GBP/EUR Exchange Rate Rangebound, German Recession Fears Hold Back Euro
The Pound to Euro (GBP/EUR) exchange rate held steady this morning, with the pairing fluctuating around €1.198 after February’s German ZEW Survey of economic sentiment plummeted below forecasts from 26.7 to 8.7.
Due to China’s coronavirus epidemic, the German economy – the largest in the Eurozone – is increasingly expected to face a recession this year, with weak growth being forecast for the first quarter of 2020.
Analysts at Bundesbank commented:
‘For the first quarter of 2020, there are no signs of a fundamental change in Germany’s economy… With the appearance of the coronavirus in China at the beginning of 2020, a new layer of risk was [however] added.’
The Euro (EUR) has remained subdued against many of its peers today, with the odds of the European Central Bank (ECB) forwarding stimulus measures next month now looking increasingly likely as the bloc’s economic woes are expected to continue.
GBP/EUR Exchange Rate Edges Higher as UK Unemployment at Lowest Since 1974
The Pound (GBP) remained unmoved following this morning’s release of December’s UK ILO unemployment rate, which confirmed consensus and remained at 3.8% – its lowest since 1974.
However, today also saw the release of December’s UK average earnings report, which fell below forecasts from 3.2% to 2.9% and left some Sterling traders feeling a cautious as Britain’s economy continues to lose its impetus.
The Office for National Statistics was upbeat in its statement, however, saying:
‘Real regular pay increased by 1.8% to £474 between December 2018 and December 2019.’
‘This was the first time that real regular pay exceeded the pre-downturn peak of £473 recorded in March 2008. However, the annual rate of growth of both total and regular pay slowed down in recent months.’
Post-Brexit uncertainty continues to hold back the GBP/EUR exchange rate, however, after David Frost, the UK’s Chief Brexit negotiator, said that the UK would not remain bound by the EU’s laws.
Mr Frost commented:
‘We bring to the negotiations not some clever tactical positioning but the fundamentals of what it means to be an independent country.
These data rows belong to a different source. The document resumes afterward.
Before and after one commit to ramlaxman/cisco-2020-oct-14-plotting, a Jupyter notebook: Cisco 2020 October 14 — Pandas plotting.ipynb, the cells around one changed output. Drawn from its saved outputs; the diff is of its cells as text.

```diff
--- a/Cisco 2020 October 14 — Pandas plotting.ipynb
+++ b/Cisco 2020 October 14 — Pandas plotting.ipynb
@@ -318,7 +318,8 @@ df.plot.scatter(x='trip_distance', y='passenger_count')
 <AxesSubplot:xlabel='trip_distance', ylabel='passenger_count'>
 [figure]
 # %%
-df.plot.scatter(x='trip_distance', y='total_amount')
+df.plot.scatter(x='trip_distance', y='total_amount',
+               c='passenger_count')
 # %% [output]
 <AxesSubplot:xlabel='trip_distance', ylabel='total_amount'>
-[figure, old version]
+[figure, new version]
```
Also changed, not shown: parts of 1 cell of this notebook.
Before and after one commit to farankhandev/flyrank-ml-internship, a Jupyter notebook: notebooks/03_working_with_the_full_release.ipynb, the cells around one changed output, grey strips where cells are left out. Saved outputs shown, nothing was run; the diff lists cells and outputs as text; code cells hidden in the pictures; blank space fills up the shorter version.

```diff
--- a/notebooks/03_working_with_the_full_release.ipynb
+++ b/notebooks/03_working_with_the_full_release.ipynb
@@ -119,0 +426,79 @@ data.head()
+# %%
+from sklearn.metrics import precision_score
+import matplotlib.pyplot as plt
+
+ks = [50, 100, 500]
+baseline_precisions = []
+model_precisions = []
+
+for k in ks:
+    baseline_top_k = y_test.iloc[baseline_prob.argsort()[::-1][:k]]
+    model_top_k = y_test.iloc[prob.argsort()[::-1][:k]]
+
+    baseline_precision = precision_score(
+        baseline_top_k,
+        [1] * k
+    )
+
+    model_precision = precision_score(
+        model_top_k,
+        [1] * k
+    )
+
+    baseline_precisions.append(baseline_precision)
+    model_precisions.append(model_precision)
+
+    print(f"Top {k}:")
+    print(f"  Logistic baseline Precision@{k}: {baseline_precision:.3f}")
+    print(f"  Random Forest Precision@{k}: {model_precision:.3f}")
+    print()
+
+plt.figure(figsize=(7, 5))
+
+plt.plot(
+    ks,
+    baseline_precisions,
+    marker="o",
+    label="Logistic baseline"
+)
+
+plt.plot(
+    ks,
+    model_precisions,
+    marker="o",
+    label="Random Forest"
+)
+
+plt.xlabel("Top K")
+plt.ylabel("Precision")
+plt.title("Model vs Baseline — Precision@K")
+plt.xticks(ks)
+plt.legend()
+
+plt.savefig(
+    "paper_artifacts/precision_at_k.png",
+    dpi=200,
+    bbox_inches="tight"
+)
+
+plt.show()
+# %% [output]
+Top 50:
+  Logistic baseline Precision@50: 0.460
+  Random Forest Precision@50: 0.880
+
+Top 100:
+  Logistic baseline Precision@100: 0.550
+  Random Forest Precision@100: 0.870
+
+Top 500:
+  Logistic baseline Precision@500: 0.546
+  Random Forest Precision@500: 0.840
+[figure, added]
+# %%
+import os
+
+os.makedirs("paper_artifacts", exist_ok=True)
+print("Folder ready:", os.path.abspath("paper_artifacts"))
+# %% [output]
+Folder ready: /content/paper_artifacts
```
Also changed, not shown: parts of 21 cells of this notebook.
It is central to our vision that we must have the ability to set laws that suit us – to claim the right that every other non-EU country in the world has.’
GBP/EUR Outlook: German Recession Fears to Weaken Euro?
Pound (GBP) investors will be looking ahead to tomorrow’s UK inflation report for January. If the figure improves, with forecasts expecting a 1.6% increase, we could see the GBP/EUR exchange rate edge higher as the UK economic outlook brightens at the beginning of 2020.
Tomorrow will also see the publication of the UK retail price index for January. Any signs of improvement in Britain’s retail sector could also prove Pound-positive.
The GBP/EUR exchange rate will continue to be driven by the outlook for the Eurozone’s economy, and with any further indications of Germany facing a recession, we could see the single currency begin to fall.